Work instruction: Write out the whole listing word for word.

Input:
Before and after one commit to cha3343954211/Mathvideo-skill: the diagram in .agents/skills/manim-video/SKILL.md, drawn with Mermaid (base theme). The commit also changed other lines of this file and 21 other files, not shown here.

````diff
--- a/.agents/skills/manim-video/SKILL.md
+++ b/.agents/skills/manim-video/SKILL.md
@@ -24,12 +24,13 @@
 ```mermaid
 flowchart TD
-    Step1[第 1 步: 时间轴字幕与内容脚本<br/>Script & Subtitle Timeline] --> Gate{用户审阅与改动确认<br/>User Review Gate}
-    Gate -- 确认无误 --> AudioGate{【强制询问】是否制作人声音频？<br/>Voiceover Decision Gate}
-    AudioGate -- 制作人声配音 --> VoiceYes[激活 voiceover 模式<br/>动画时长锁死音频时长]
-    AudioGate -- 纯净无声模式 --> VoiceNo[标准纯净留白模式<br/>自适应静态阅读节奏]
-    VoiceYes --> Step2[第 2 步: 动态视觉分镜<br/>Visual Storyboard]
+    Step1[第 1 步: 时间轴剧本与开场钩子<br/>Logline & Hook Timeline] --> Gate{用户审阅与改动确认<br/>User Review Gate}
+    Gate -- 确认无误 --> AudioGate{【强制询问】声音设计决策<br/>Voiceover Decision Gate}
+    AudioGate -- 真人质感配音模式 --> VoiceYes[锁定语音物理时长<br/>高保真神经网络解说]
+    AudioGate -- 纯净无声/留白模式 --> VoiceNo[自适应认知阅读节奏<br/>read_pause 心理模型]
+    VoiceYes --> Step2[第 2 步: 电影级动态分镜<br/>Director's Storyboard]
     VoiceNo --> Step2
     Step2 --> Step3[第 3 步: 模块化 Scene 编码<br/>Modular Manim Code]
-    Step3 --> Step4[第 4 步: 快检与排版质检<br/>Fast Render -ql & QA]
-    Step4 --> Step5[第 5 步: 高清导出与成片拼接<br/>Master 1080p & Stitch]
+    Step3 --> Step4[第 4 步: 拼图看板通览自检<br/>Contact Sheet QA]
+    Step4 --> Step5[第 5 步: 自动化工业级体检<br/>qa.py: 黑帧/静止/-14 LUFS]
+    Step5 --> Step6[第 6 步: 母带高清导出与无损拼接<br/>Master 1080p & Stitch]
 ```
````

Reply to the task:
Before and after one commit to cha3343954211/Mathvideo-skill: the diagram in .agents/skills/manim-video/SKILL.md, drawn with Mermaid (base theme). The commit also changed other lines of this file and 21 other files, not shown here.

````diff
--- a/.agents/skills/manim-video/SKILL.md
+++ b/.agents/skills/manim-video/SKILL.md
@@ -24,12 +24,13 @@
 ```mermaid
 flowchart TD
-    Step1[第 1 步: 时间轴字幕与内容脚本<br/>Script & Subtitle Timeline] --> Gate{用户审阅与改动确认<br/>User Review Gate}
-    Gate -- 确认无误 --> AudioGate{【强制询问】是否制作人声音频？<br/>Voiceover Decision Gate}
-    AudioGate -- 制作人声配音 --> VoiceYes[激活 voiceover 模式<br/>动画时长锁死音频时长]
-    AudioGate -- 纯净无声模式 --> VoiceNo[标准纯净留白模式<br/>自适应静态阅读节奏]
-    VoiceYes --> Step2[第 2 步: 动态视觉分镜<br/>Visual Storyboard]
+    Step1[第 1 步: 时间轴剧本与开场钩子<br/>Logline & Hook Timeline] --> Gate{用户审阅与改动确认<br/>User Review Gate}
+    Gate -- 确认无误 --> AudioGate{【强制询问】声音设计决策<br/>Voiceover Decision Gate}
+    AudioGate -- 真人质感配音模式 --> VoiceYes[锁定语音物理时长<br/>高保真神经网络解说]
+    AudioGate -- 纯净无声/留白模式 --> VoiceNo[自适应认知阅读节奏<br/>read_pause 心理模型]
+    VoiceYes --> Step2[第 2 步: 电影级动态分镜<br/>Director's Storyboard]
     VoiceNo --> Step2
     Step2 --> Step3[第 3 步: 模块化 Scene 编码<br/>Modular Manim Code]
-    Step3 --> Step4[第 4 步: 快检与排版质检<br/>Fast Render -ql & QA]
-    Step4 --> Step5[第 5 步: 高清导出与成片拼接<br/>Master 1080p & Stitch]
+    Step3 --> Step4[第 4 步: 拼图看板通览自检<br/>Contact Sheet QA]
+    Step4 --> Step5[第 5 步: 自动化工业级体检<br/>qa.py: 黑帧/静止/-14 LUFS]
+    Step5 --> Step6[第 6 步: 母带高清导出与无损拼接<br/>Master 1080p & Stitch]
 ```
````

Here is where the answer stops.